Activity: In the listing below, find every line containing "side" and copy it out.

Data for analysis:
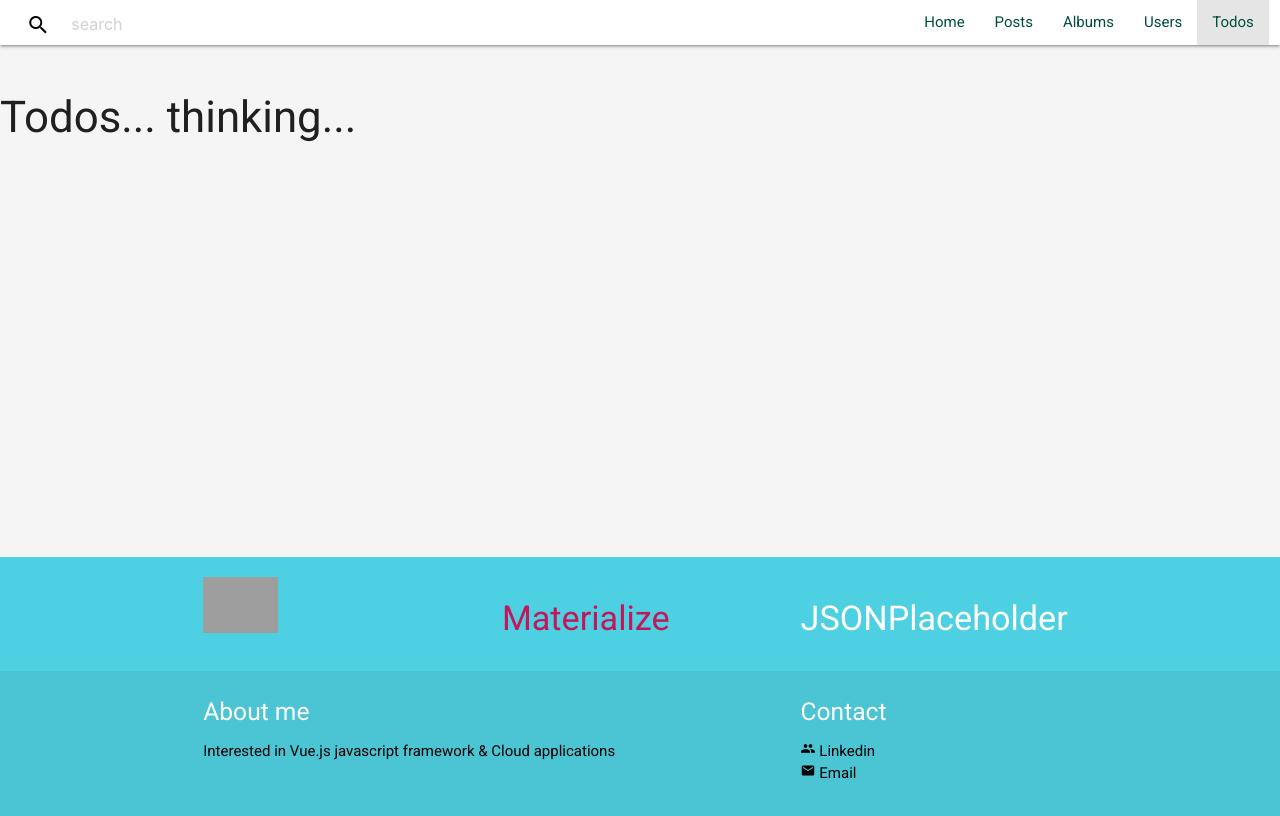
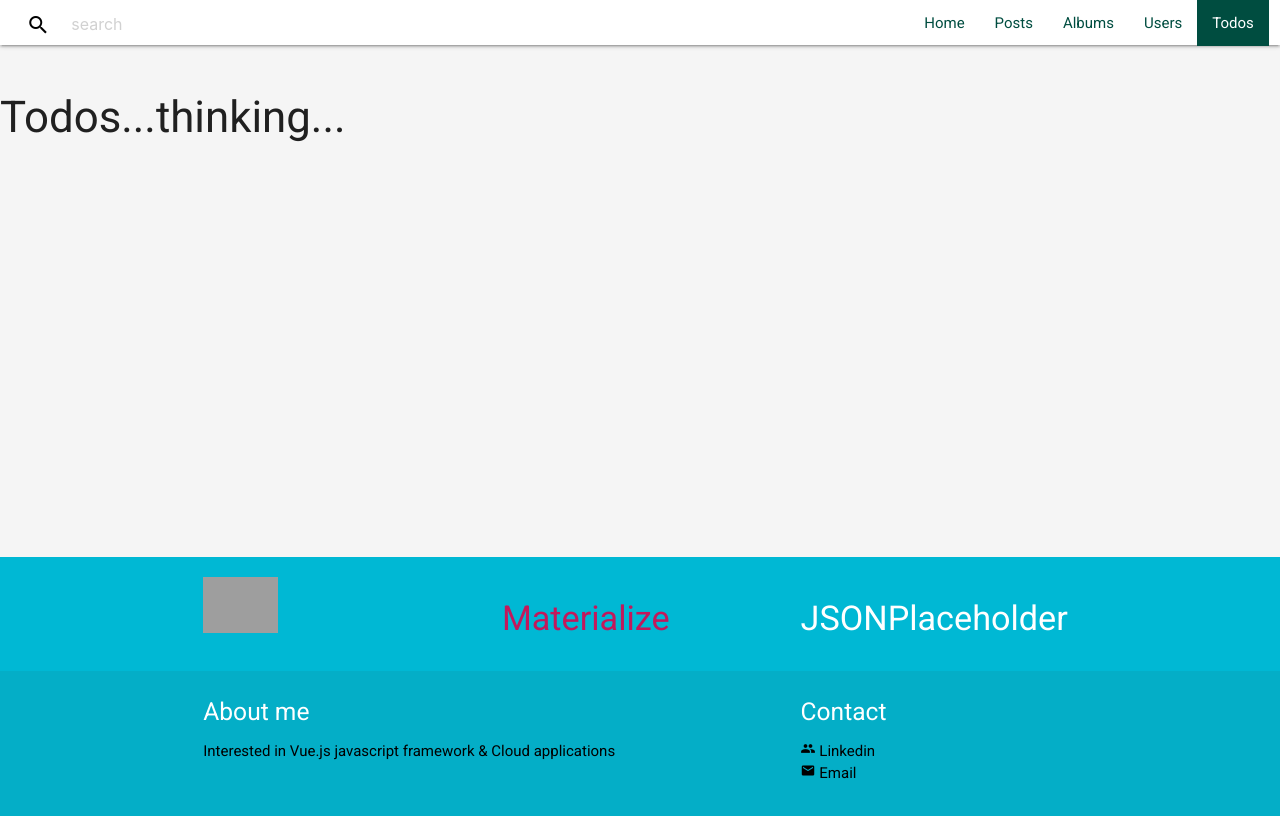
Before and after one commit to gouthamrangarajan/Vuejs, a Nuxt app in the folder nuxt-materialize/: page /todos in a window 1280 px wide. Shown: the top 816 px of the page. Built offline with nearby package versions, Linux system fonts and the light colour scheme; grey boxes are pictures that could not be loaded.

Commit message:
navbar color changes

```diff
--- a/nuxt-materialize/components/AppFooter.vue
+++ b/nuxt-materialize/components/AppFooter.vue
@@ -1,5 +1,5 @@
 <template functional>
-    <footer class="page-footer cyan lighten-2">
+    <footer class="page-footer cyan accent-4">
         <div class="container">
               <div class="row">
                 <div class="col s4">
--- a/nuxt-materialize/components/NavBar.vue
+++ b/nuxt-materialize/components/NavBar.vue
@@ -14,11 +14,16 @@
         <div class="col l6 s2">
             <a href="#" data-target="side-nav" class="sidenav-trigger"><i class="material-icons teal-text text-darken-4">menu</i></a>
             <ul id="nav-mobile" class="right hide-on-med-and-down">
-              <li :class="{'active':$route.path=='/'}"><nuxt-link to="/" class="teal-text text-darken-4">Home</nuxt-link></li>
-              <li :class="{'active':$route.path=='/posts'}"><nuxt-link to="/posts" class="teal-text text-darken-4">Posts</nuxt-link></li>
-              <li :class="{'active':$route.path=='/albums'}"><nuxt-link to="/albums" class="teal-text text-darken-4">Albums</nuxt-link></li>
-              <li :class="{'active':$route.path=='/users'}"><nuxt-link to="/users" class="teal-text text-darken-4">Users</nuxt-link></li>
-              <li :class="{'active':$route.path=='/todos'}"><nuxt-link to="/todos" class="teal-text text-darken-4">Todos</nuxt-link></li>
+              <li :class="{'active':$route.path=='/'}"><nuxt-link to="/"
+                 class="waves-effect waves-teal teal-text text-darken-4">Home</nuxt-link></li>
+              <li :class="{'active':$route.path=='/posts'}"><nuxt-link to="/posts"
+                class="waves-effect waves-teal teal-text text-darken-4">Posts</nuxt-link></li>
+              <li :class="{'active':$route.path=='/albums'}"><nuxt-link to="/albums"
+                 class="waves-effect waves-teal teal-text text-darken-4">Albums</nuxt-link></li>
+              <li :class="{'active':$route.path=='/users'}"><nuxt-link to="/users"
+                class="waves-effect waves-teal teal-text text-darken-4">Users</nuxt-link></li>
+              <li :class="{'active':$route.path=='/todos'}"><nuxt-link to="/todos"
+                class="waves-effect waves-teal teal-text text-darken-4">Todos</nuxt-link></li>
             </ul>
         </div>
       </div>
@@ -26,11 +31,16 @@
     </div>
     <ul class="sidenav" id="side-nav">
           <li><div class="user-view"></div></li>
-          <li :class="{'active':$route.path=='/'}"><nuxt-link to="/" class="teal-text text-darken-4">Home</nuxt-link></li>
-          <li :class="{'active':$route.path=='/posts'}"><nuxt-link to="/posts" class="teal-text text-darken-4">Posts</nuxt-link></li>
-          <li :class="{'active':$route.path=='/albums'}"><nuxt-link to="/albums" class="teal-text text-darken-4">Albums</nuxt-link></li>
-          <li :class="{'active':$route.path=='/users'}"><nuxt-link to="/users" class="teal-text text-darken-4">Users</nuxt-link></li>
-          <li :class="{'active':$route.path=='/todos'}"><nuxt-link to="/todos" class="teal-text text-darken-4">Todos</nuxt-link></li>
+          <li :class="{'active':$route.path=='/'}"><nuxt-link to="/"
+             class="waves-effect waves-teal teal-text text-darken-4">Home</nuxt-link></li>
+          <li :class="{'active':$route.path=='/posts'}"><nuxt-link to="/posts"
+             class="waves-effect waves-teal teal-text text-darken-4">Posts</nuxt-link></li>
+          <li :class="{'active':$route.path=='/albums'}"><nuxt-link to="/albums"
+             class="waves-effect waves-teal teal-text text-darken-4">Albums</nuxt-link></li>
+          <li :class="{'active':$route.path=='/users'}"><nuxt-link to="/users"
+             class="waves-effect waves-teal teal-text text-darken-4">Users</nuxt-link></li>
+          <li :class="{'active':$route.path=='/todos'}"><nuxt-link to="/todos"
+             class="waves-effect waves-teal teal-text text-darken-4">Todos</nuxt-link></li>
       </ul>
   </div>
 </transition>
@@ -87,4 +97,10 @@ i{
 .nav-slide-leave-to{
    transform:translateY(-45rem);
 }
+li.active{
+  background-color: #004d40!important;
+}
+li.active a{
+  color: #fff!important;
+}
 </style>
--- a/nuxt-materialize/pages/todos.vue
+++ b/nuxt-materialize/pages/todos.vue
@@ -1,6 +1,5 @@
 <template>
   <h3>
-    Todos...
-    thinking...
+    Todos...thinking...
   </h3>
 </template>
```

Response box:
             <a href="#" data-target="side-nav" class="sidenav-trigger"><i class="material-icons teal-text text-darken-4">menu</i></a>
     <ul class="sidenav" id="side-nav">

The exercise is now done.